* [Work instruction]: An exact reproduction of all the data is needed, with no images in it.

* [Data to use]:

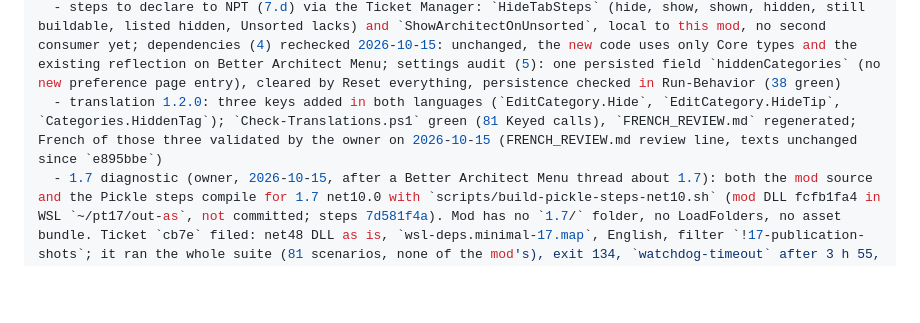
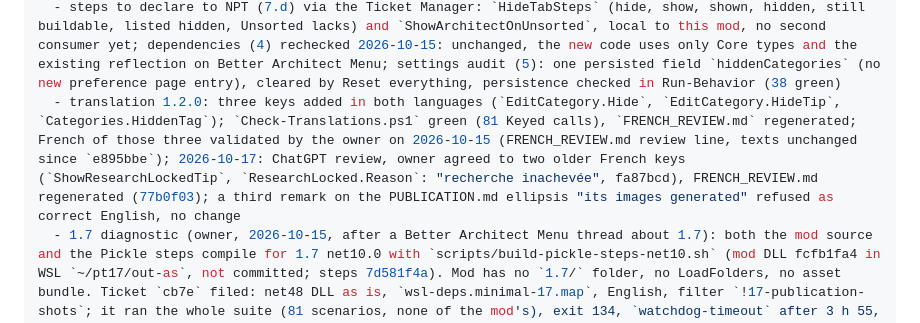
Before and after one commit to vbardales/Rimworld-Architect-Studio, a Markdown page: STATUS.md, the part around the change. Rendered like a GitHub page; blank space fills up the shorter version.

Commit message:
state: French review of 2026-10-17 recorded
Co-Authored-By: Claude Sonnet 5.5 <noreply@anthropic.com>

```diff
--- a/STATUS.md
+++ b/STATUS.md
@@ -24,7 +24,7 @@ tested_on:    2026-10-14
 workshop:     3792784018
 remaining:
   - steps to declare to NPT (7.d) via the Ticket Manager: `HideTabSteps` (hide, show, shown, hidden, still buildable, listed hidden, Unsorted lacks) and `ShowArchitectOnUnsorted`, local to this mod, no second consumer yet; dependencies (4) rechecked 2026-10-15: unchanged, the new code uses only Core types and the existing reflection on Better Architect Menu; settings audit (5): one persisted field `hiddenCategories` (no new preference page entry), cleared by Reset everything, persistence checked in Run-Behavior (38 green)
-  - translation 1.2.0: three keys added in both languages (`EditCategory.Hide`, `EditCategory.HideTip`, `Categories.HiddenTag`); `Check-Translations.ps1` green (81 Keyed calls), `FRENCH_REVIEW.md` regenerated; French of those three validated by the owner on 2026-10-15 (FRENCH_REVIEW.md review line, texts unchanged since `e895bbe`)
+  - translation 1.2.0: three keys added in both languages (`EditCategory.Hide`, `EditCategory.HideTip`, `Categories.HiddenTag`); `Check-Translations.ps1` green (81 Keyed calls), `FRENCH_REVIEW.md` regenerated; French of those three validated by the owner on 2026-10-15 (FRENCH_REVIEW.md review line, texts unchanged since `e895bbe`); 2026-10-17: ChatGPT review, owner agreed to two older French keys (`ShowResearchLockedTip`, `ResearchLocked.Reason`: "recherche inachevée", fa87bcd), FRENCH_REVIEW.md regenerated (77b0f03); a third remark on the PUBLICATION.md ellipsis "its images generated" refused as correct English, no change
   - 1.7 diagnostic (owner, 2026-10-15, after a Better Architect Menu thread about 1.7): both the mod source and the Pickle steps compile for 1.7 net10.0 with `scripts/build-pickle-steps-net10.sh` (mod DLL fcfb1fa4 in WSL `~/pt17/out-as`, not committed; steps 7d581f4a). Mod has no `1.7/` folder, no LoadFolders, no asset bundle. Ticket `cb7e` filed: net48 DLL as is, `wsl-deps.minimal-17.map`, English, filter `!17-publication-shots`; it ran the whole suite (81 scenarios, none of the mod's), exit 134, `watchdog-timeout` after 3 h 55, report in `p17-minimal-en/`: no verdict. Refiled 2026-10-17 on 4a21c12 as `5a0d` (features 01, 22, 24 only, same map and DLL, evidence `p17-small-en/`); if the mod's scenarios still do not run, check that `~/pt17/mods/ArchitectStudioSteps` exists and is the one staged. `tested_1_7` stays absent until it ends; no `<li>1.7</li>`. Unverified: how Better Architect Menu behaves on 1.7 (its thread is on its own page)
   - closed on 2026-10-15 (code done, AUDIT 3.a): hide a whole Architect tab for 1.2.0 (owner choices 2026-10-14: 1A all tabs incl. base game, 2B hidden tab buildings fall into Unsorted when on, 3A checkbox in the category editor + Reset everything): coded on branch `feature/hide-tab` (e895bbe, worktree `../../rimworld-hidetab/ArchitectStudio`), NOT on main, stage stays followUp[1.1.0] until dormant then code[1.2.0] (AUDIT 14.e). Open before leaving each stage: 3.c CHANGELOG `[Unreleased]` entry; 4 dependencies recheck; 5 settings audit (hiddenCategories persisted, reset); 6 French review by the owner of the 3 new keys (`EditCategory.Hide`, `HideTip`, `Categories.HiddenTag`), `translation_fr` back to partial, FRENCH_REVIEW.md regenerated; 7 declare local steps (`HideTabSteps`, `ShowArchitectOnUnsorted`) to NPT, feature 24 and TESTING.md section; 8 Pickle run of 24 and 22 (tickets 5480 and 8f4d ended with launcher exit 143 and no report; refiled twice; the -Repo ones (3957, 92c5) vanished again; refiled from main without -Repo on 2026-10-15 as `1023` (feature 24) and `b88e` (feature 22), the branch being merged), in-game check unverified: a hidden parent tab with Better Architect Menu children, Visible patch order vs research-locked; 8.m code review; Harmony pinned to 2.4.2 in the csproj (floating 2.* pulled 2.4.3), possible cause of the CI DLL mismatch
   - closed on 2026-10-15: Pickle for 1.2.0 green on the merged tree: feature 24 (hide a tab) 4 of 4 passed in English (ticket `1d82`, `Tests/Pickle/Evidence/hide-tab-en-2/`; `3957` was staged before the merge and matched no scenario, discarded), feature 22 5 of 5 (`92c5`, `unsorted-hide-en-1/`); French replay of 24 and the empty `-1` / foreign-log directories to clean at the closing pass
```
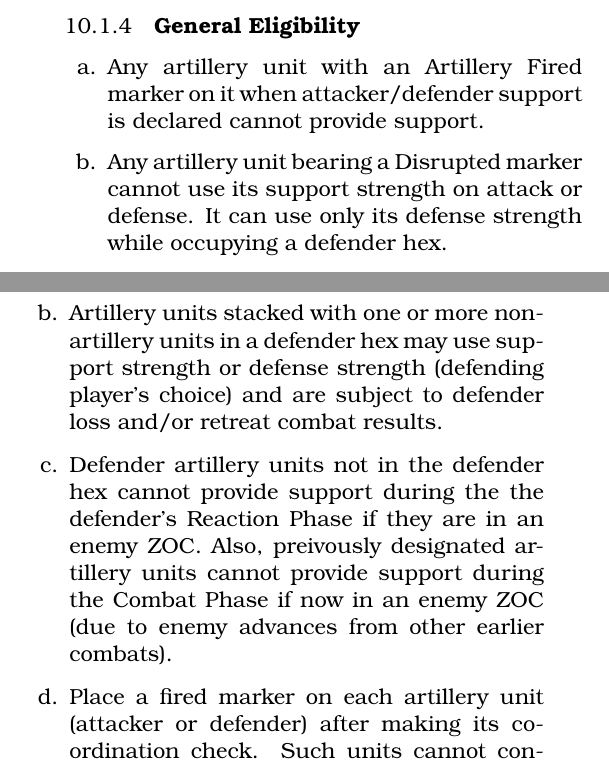
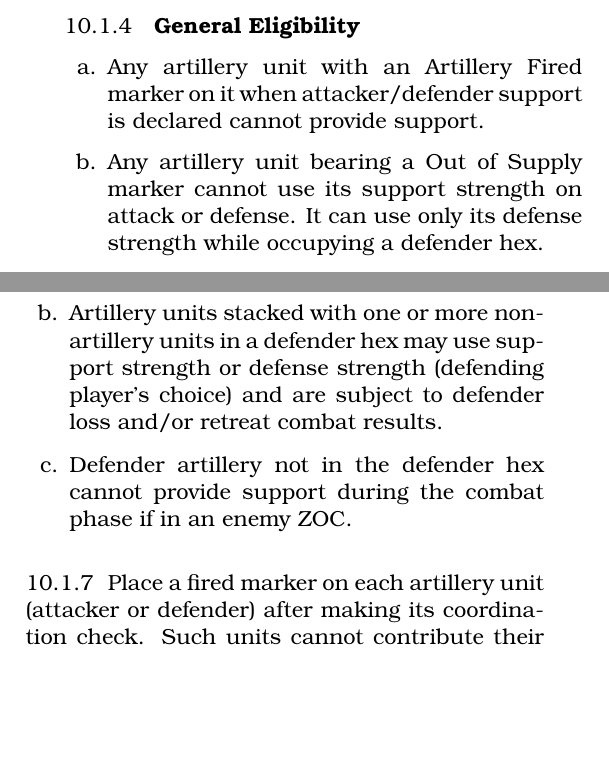
Before and after one commit to djberg96/Invasion-Sicily, a LaTeX document (main.tex, which reads combat_support.tex): two parts of the columns of page 17 of 28, joined at a grey line, cut so that both start at the same text, the shorter picture padded with empty space. Compiled offline with pdfLaTeX.

Commit message:
Apply errata for combat support.

```diff
--- a/combat_support.tex
+++ b/combat_support.tex
@@ -16,7 +16,7 @@ Conduct ER checks on all eligible attacker and defender artillery units that req
 
 \begin{enumerate}[label=\alph*.]
     \item Any artillery unit with an Artillery Fired marker on it when attacker/defender support is declared cannot provide support.
-    \item Any artillery unit bearing a Disrupted marker cannot use its support strength on attack or defense. It can use only its defense strength while occupying a defender hex.
+    \item Any artillery unit bearing a Out of Supply marker cannot use its support strength on attack or defense. It can use only its defense strength while occupying a defender hex.
     \item Each artillery unit has a range box with its range expressed in hexes. Count range from the artillery unit hex to the defender hex (enemy or friendly) by including the defender hex but not the artillery unit's hex. There is no limit to the number of in-range artillery units that can combine to support any one combat.
     \item No in-range artillery unit has to contribute its support strength.
     \item One artillery unit in the lead attack hex, or any artillery unit in the defender hex, provides its support strength without an ER check. All other artillery units must each conduct an ER check. Units that pass contribute their support strengths to the combat; units that fail do not.
@@ -31,11 +31,13 @@ Attacker artillery units in defender ZOCs are eligible to provide support streng
 \begin{enumerate}[label=\alph*.]
     \item If defending alone in a hex, or if defending in a hex containing only artillery units, an artillery unit must use its defense strength for that combat. Other artillery not in the hex but within range may provide defensive support.
     \item Artillery units stacked with one or more non-artillery units in a defender hex may use support strength or defense strength (defending player's choice) and are subject to defender loss and/or retreat combat results.
-    \item Defender artillery units not in the defender hex cannot provide support during the the defender's Reaction Phase if they are in an enemy ZOC. Also, preivously designated artillery units cannot provide support during the Combat Phase if now in an enemy ZOC (due to enemy advances from other earlier combats).
-    \item Place a fired marker on each artillery unit (attacker or defender) after making its coordination check. Such units cannot contribute their support strength for the remainder of the Combat Phase eve if those support strengths remain unused due to failed coordination checks. Both players removed Fired markers at the end of each Combat Phase.
+    \item Defender artillery not in the defender hex cannot provide support during the combat phase if in an enemy ZOC.
+\end{enumerate}
 
-    \textbf{Design Note:} \textit{It is important to remember that (for better or worse), WWII artillery was still very much tied to tactical fire nets that took time to setup or change. Guns tasked to support a given attack couldn't be turned quickly to support other units.}
-\end{enumerate}
+\subsubsection{} Place a fired marker on each artillery unit (attacker or defender) after making its coordination check. Such units cannot contribute their support strength for the remainder of the Combat Phase eve if those support strengths remain unused due to failed coordination checks. Both players removed Fired markers at the end of each Combat Phase.
+
+\textbf{Design Note:} \textit{It is important to remember that (for better or worse), WWII artillery was still very much tied to tactical fire nets that took time to setup or change. Guns tasked to support a given attack couldn't be turned quickly to support other units.}
+
 
 \subsection{Air Support}
 
```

* [Written solution]:
Before and after one commit to vbardales/Rimworld-Architect-Studio, a Markdown page: STATUS.md, the part around the change. Rendered like a GitHub page; blank space fills up the shorter version.

Commit message:
state: French review of 2026-10-17 recorded
Co-Authored-By: Claude Sonnet 5.5 <noreply@anthropic.com>

```diff
--- a/STATUS.md
+++ b/STATUS.md
@@ -24,7 +24,7 @@ tested_on:    2026-10-14
 workshop:     3792784018
 remaining:
   - steps to declare to NPT (7.d) via the Ticket Manager: `HideTabSteps` (hide, show, shown, hidden, still buildable, listed hidden, Unsorted lacks) and `ShowArchitectOnUnsorted`, local to this mod, no second consumer yet; dependencies (4) rechecked 2026-10-15: unchanged, the new code uses only Core types and the existing reflection on Better Architect Menu; settings audit (5): one persisted field `hiddenCategories` (no new preference page entry), cleared by Reset everything, persistence checked in Run-Behavior (38 green)
-  - translation 1.2.0: three keys added in both languages (`EditCategory.Hide`, `EditCategory.HideTip`, `Categories.HiddenTag`); `Check-Translations.ps1` green (81 Keyed calls), `FRENCH_REVIEW.md` regenerated; French of those three validated by the owner on 2026-10-15 (FRENCH_REVIEW.md review line, texts unchanged since `e895bbe`)
+  - translation 1.2.0: three keys added in both languages (`EditCategory.Hide`, `EditCategory.HideTip`, `Categories.HiddenTag`); `Check-Translations.ps1` green (81 Keyed calls), `FRENCH_REVIEW.md` regenerated; French of those three validated by the owner on 2026-10-15 (FRENCH_REVIEW.md review line, texts unchanged since `e895bbe`); 2026-10-17: ChatGPT review, owner agreed to two older French keys (`ShowResearchLockedTip`, `ResearchLocked.Reason`: "recherche inachevée", fa87bcd), FRENCH_REVIEW.md regenerated (77b0f03); a third remark on the PUBLICATION.md ellipsis "its images generated" refused as correct English, no change
   - 1.7 diagnostic (owner, 2026-10-15, after a Better Architect Menu thread about 1.7): both the mod source and the Pickle steps compile for 1.7 net10.0 with `scripts/build-pickle-steps-net10.sh` (mod DLL fcfb1fa4 in WSL `~/pt17/out-as`, not committed; steps 7d581f4a). Mod has no `1.7/` folder, no LoadFolders, no asset bundle. Ticket `cb7e` filed: net48 DLL as is, `wsl-deps.minimal-17.map`, English, filter `!17-publication-shots`; it ran the whole suite (81 scenarios, none of the mod's), exit 134, `watchdog-timeout` after 3 h 55, report in `p17-minimal-en/`: no verdict. Refiled 2026-10-17 on 4a21c12 as `5a0d` (features 01, 22, 24 only, same map and DLL, evidence `p17-small-en/`); if the mod's scenarios still do not run, check that `~/pt17/mods/ArchitectStudioSteps` exists and is the one staged. `tested_1_7` stays absent until it ends; no `<li>1.7</li>`. Unverified: how Better Architect Menu behaves on 1.7 (its thread is on its own page)
   - closed on 2026-10-15 (code done, AUDIT 3.a): hide a whole Architect tab for 1.2.0 (owner choices 2026-10-14: 1A all tabs incl. base game, 2B hidden tab buildings fall into Unsorted when on, 3A checkbox in the category editor + Reset everything): coded on branch `feature/hide-tab` (e895bbe, worktree `../../rimworld-hidetab/ArchitectStudio`), NOT on main, stage stays followUp[1.1.0] until dormant then code[1.2.0] (AUDIT 14.e). Open before leaving each stage: 3.c CHANGELOG `[Unreleased]` entry; 4 dependencies recheck; 5 settings audit (hiddenCategories persisted, reset); 6 French review by the owner of the 3 new keys (`EditCategory.Hide`, `HideTip`, `Categories.HiddenTag`), `translation_fr` back to partial, FRENCH_REVIEW.md regenerated; 7 declare local steps (`HideTabSteps`, `ShowArchitectOnUnsorted`) to NPT, feature 24 and TESTING.md section; 8 Pickle run of 24 and 22 (tickets 5480 and 8f4d ended with launcher exit 143 and no report; refiled twice; the -Repo ones (3957, 92c5) vanished again; refiled from main without -Repo on 2026-10-15 as `1023` (feature 24) and `b88e` (feature 22), the branch being merged), in-game check unverified: a hidden parent tab with Better Architect Menu children, Visible patch order vs research-locked; 8.m code review; Harmony pinned to 2.4.2 in the csproj (floating 2.* pulled 2.4.3), possible cause of the CI DLL mismatch
   - closed on 2026-10-15: Pickle for 1.2.0 green on the merged tree: feature 24 (hide a tab) 4 of 4 passed in English (ticket `1d82`, `Tests/Pickle/Evidence/hide-tab-en-2/`; `3957` was staged before the merge and matched no scenario, discarded), feature 22 5 of 5 (`92c5`, `unsorted-hide-en-1/`); French replay of 24 and the empty `-1` / foreign-log directories to clean at the closing pass
```
Before and after one commit to djberg96/Invasion-Sicily, a LaTeX document (main.tex, which reads combat_support.tex): two parts of the columns of page 17 of 28, joined at a grey line, cut so that both start at the same text, the shorter picture padded with empty space. Compiled offline with pdfLaTeX.

Commit message:
Apply errata for combat support.

```diff
--- a/combat_support.tex
+++ b/combat_support.tex
@@ -16,7 +16,7 @@ Conduct ER checks on all eligible attacker and defender artillery units that req
 
 \begin{enumerate}[label=\alph*.]
     \item Any artillery unit with an Artillery Fired marker on it when attacker/defender support is declared cannot provide support.
-    \item Any artillery unit bearing a Disrupted marker cannot use its support strength on attack or defense. It can use only its defense strength while occupying a defender hex.
+    \item Any artillery unit bearing a Out of Supply marker cannot use its support strength on attack or defense. It can use only its defense strength while occupying a defender hex.
     \item Each artillery unit has a range box with its range expressed in hexes. Count range from the artillery unit hex to the defender hex (enemy or friendly) by including the defender hex but not the artillery unit's hex. There is no limit to the number of in-range artillery units that can combine to support any one combat.
     \item No in-range artillery unit has to contribute its support strength.
     \item One artillery unit in the lead attack hex, or any artillery unit in the defender hex, provides its support strength without an ER check. All other artillery units must each conduct an ER check. Units that pass contribute their support strengths to the combat; units that fail do not.
@@ -31,11 +31,13 @@ Attacker artillery units in defender ZOCs are eligible to provide support streng
 \begin{enumerate}[label=\alph*.]
     \item If defending alone in a hex, or if defending in a hex containing only artillery units, an artillery unit must use its defense strength for that combat. Other artillery not in the hex but within range may provide defensive support.
     \item Artillery units stacked with one or more non-artillery units in a defender hex may use support strength or defense strength (defending player's choice) and are subject to defender loss and/or retreat combat results.
-    \item Defender artillery units not in the defender hex cannot provide support during the the defender's Reaction Phase if they are in an enemy ZOC. Also, preivously designated artillery units cannot provide support during the Combat Phase if now in an enemy ZOC (due to enemy advances from other earlier combats).
-    \item Place a fired marker on each artillery unit (attacker or defender) after making its coordination check. Such units cannot contribute their support strength for the remainder of the Combat Phase eve if those support strengths remain unused due to failed coordination checks. Both players removed Fired markers at the end of each Combat Phase.
+    \item Defender artillery not in the defender hex cannot provide support during the combat phase if in an enemy ZOC.
+\end{enumerate}
 
-    \textbf{Design Note:} \textit{It is important to remember that (for better or worse), WWII artillery was still very much tied to tactical fire nets that took time to setup or change. Guns tasked to support a given attack couldn't be turned quickly to support other units.}
-\end{enumerate}
+\subsubsection{} Place a fired marker on each artillery unit (attacker or defender) after making its coordination check. Such units cannot contribute their support strength for the remainder of the Combat Phase eve if those support strengths remain unused due to failed coordination checks. Both players removed Fired markers at the end of each Combat Phase.
+
+\textbf{Design Note:} \textit{It is important to remember that (for better or worse), WWII artillery was still very much tied to tactical fire nets that took time to setup or change. Guns tasked to support a given attack couldn't be turned quickly to support other units.}
+
 
 \subsection{Air Support}
 
```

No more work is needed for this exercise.